While noting the Liberal government’s election promise to develop a pan-Canadian child care program, CCNow’s executive director urged the government to move to action with the following measures:
- An additional $1billion per year on child care for the next ten years. This extra funding is needed to reach international benchmarks on access to and quality of child care.
- Negotiate bilateral funding agreements with the provinces and territories to improve the quality of child care by raising wages and improving working conditions, increase access to child care by increasing the number of available spaces for all age groups and provide direct operating funding to child care services to make child care affordable
- Legislation to enshrine Canada’s commitment to child care in a similar fashion to the Canada Health Act.
- Fund a federal child care secretariat to lead the government’s child care work as promised during the last federal election
- Continue to fund and support the Indigenous Early Learning and Child Care Framework to ensure that all indigenous children have access to high quality, culturally relevant child care.
Ballantyne told the committee that the 2017 federal budget’s commitment to early learning and child care, and the multilateral agreement on child care were encouraging, but more is required to make real progress.

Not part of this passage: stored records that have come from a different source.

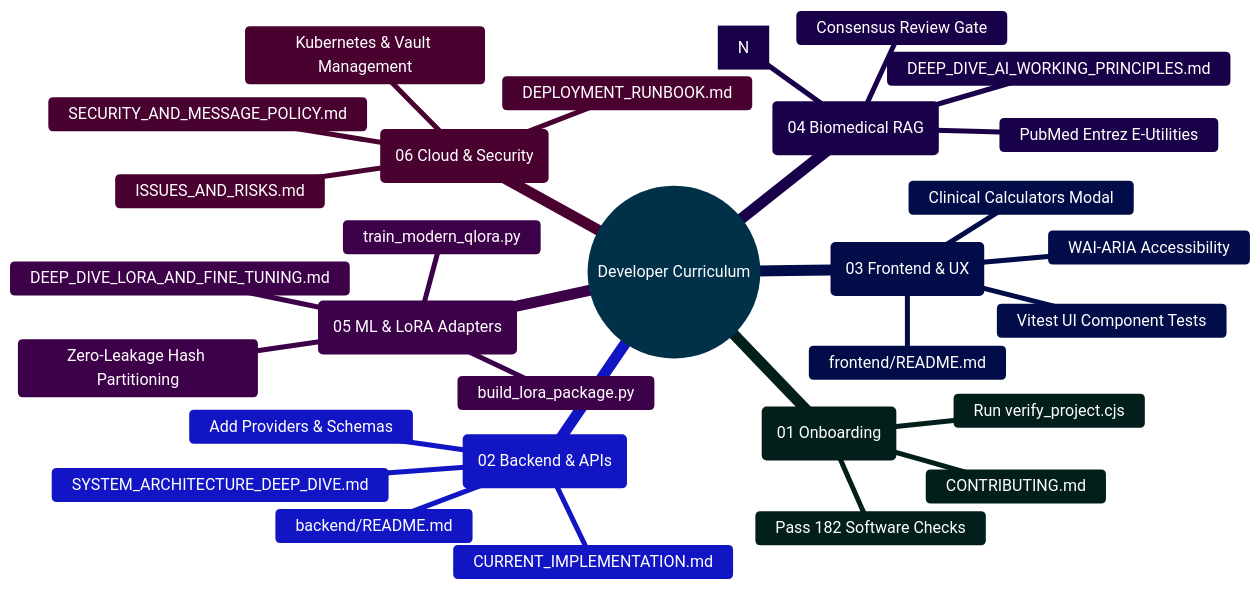
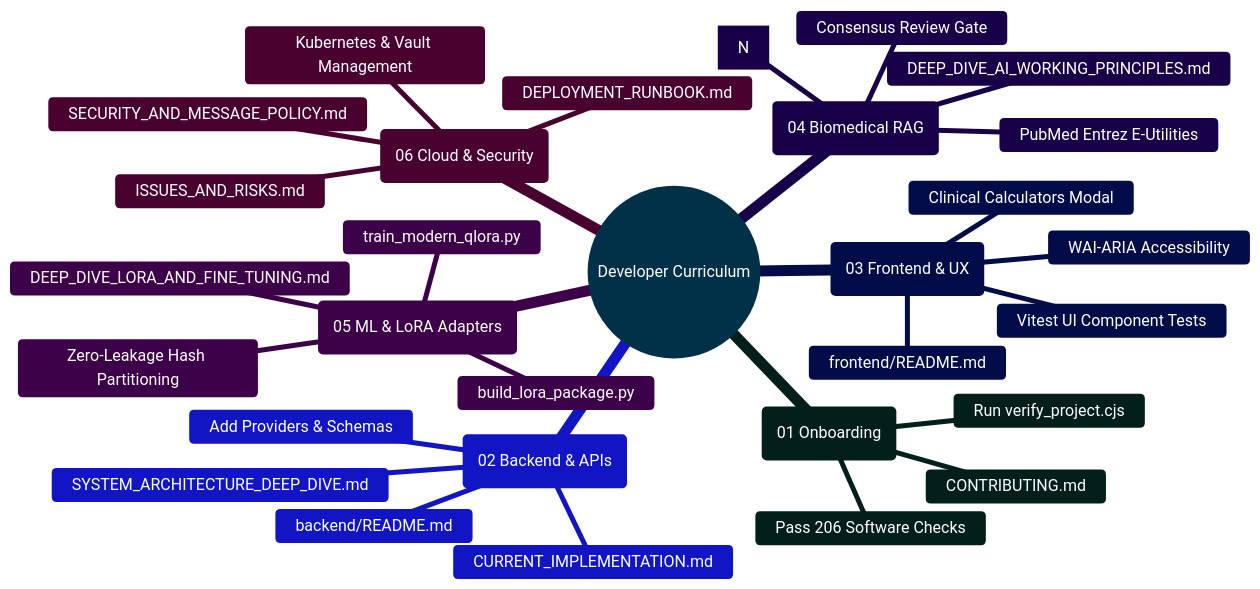
Before and after one commit to Ganesh172919/React-App-LLM: the second of 2 diagrams in docs/README.md, drawn with Mermaid. The commit also changed other lines of this file and 12 other files, not shown here.

````diff
--- a/docs/README.md
+++ b/docs/README.md
@@ -263,35 +263,35 @@
 ```mermaid
 %%{init: {'theme': 'base', 'themeVariables': { 'primaryColor': '#0284c7', 'primaryTextColor': '#ffffff', 'primaryBorderColor': '#0369a1', 'lineColor': '#0284c7', 'secondaryColor': '#0d9488', 'tertiaryColor': '#6366f1' }}}%%
 mindmap
   root((Developer Curriculum))
     ::icon(fa fa-graduation-cap)
     (01 Onboarding)
       CONTRIBUTING.md
       Run verify_project.cjs
-      Pass 182 Software Checks
+      Pass 206 Software Checks
     (02 Backend & APIs)
       CURRENT_IMPLEMENTATION.md
       SYSTEM_ARCHITECTURE_DEEP_DIVE.md
       backend/README.md
       Add Providers & Schemas
     (03 Frontend & UX)
       frontend/README.md
       WAI-ARIA Accessibility
       Clinical Calculators Modal
       Vitest UI Component Tests
     (04 Biomedical RAG)
       DEEP_DIVE_AI_WORKING_PRINCIPLES.md
       PubMed Entrez E-Utilities
       Citation Verifier [N]
       Consensus Review Gate
     (05 ML & LoRA Adapters)
       DEEP_DIVE_LORA_AND_FINE_TUNING.md
       Zero-Leakage Hash Partitioning
       build_lora_package.py
       train_modern_qlora.py
     (06 Cloud & Security)
       DEPLOYMENT_RUNBOOK.md
       SECURITY_AND_MESSAGE_POLICY.md
       ISSUES_AND_RISKS.md
       Kubernetes & Vault Management
 ```
````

Also, Ballantyne said it would not be enough to provide additional funding for only school-age child care, as set out in the Prime Minister’s ministerial mandate letters, because the gap between the supply and demand for infant, toddler and pre-school child care is greatest, and parent fees for those age groups are the least affordable.
The federal budget is expected in mid-March.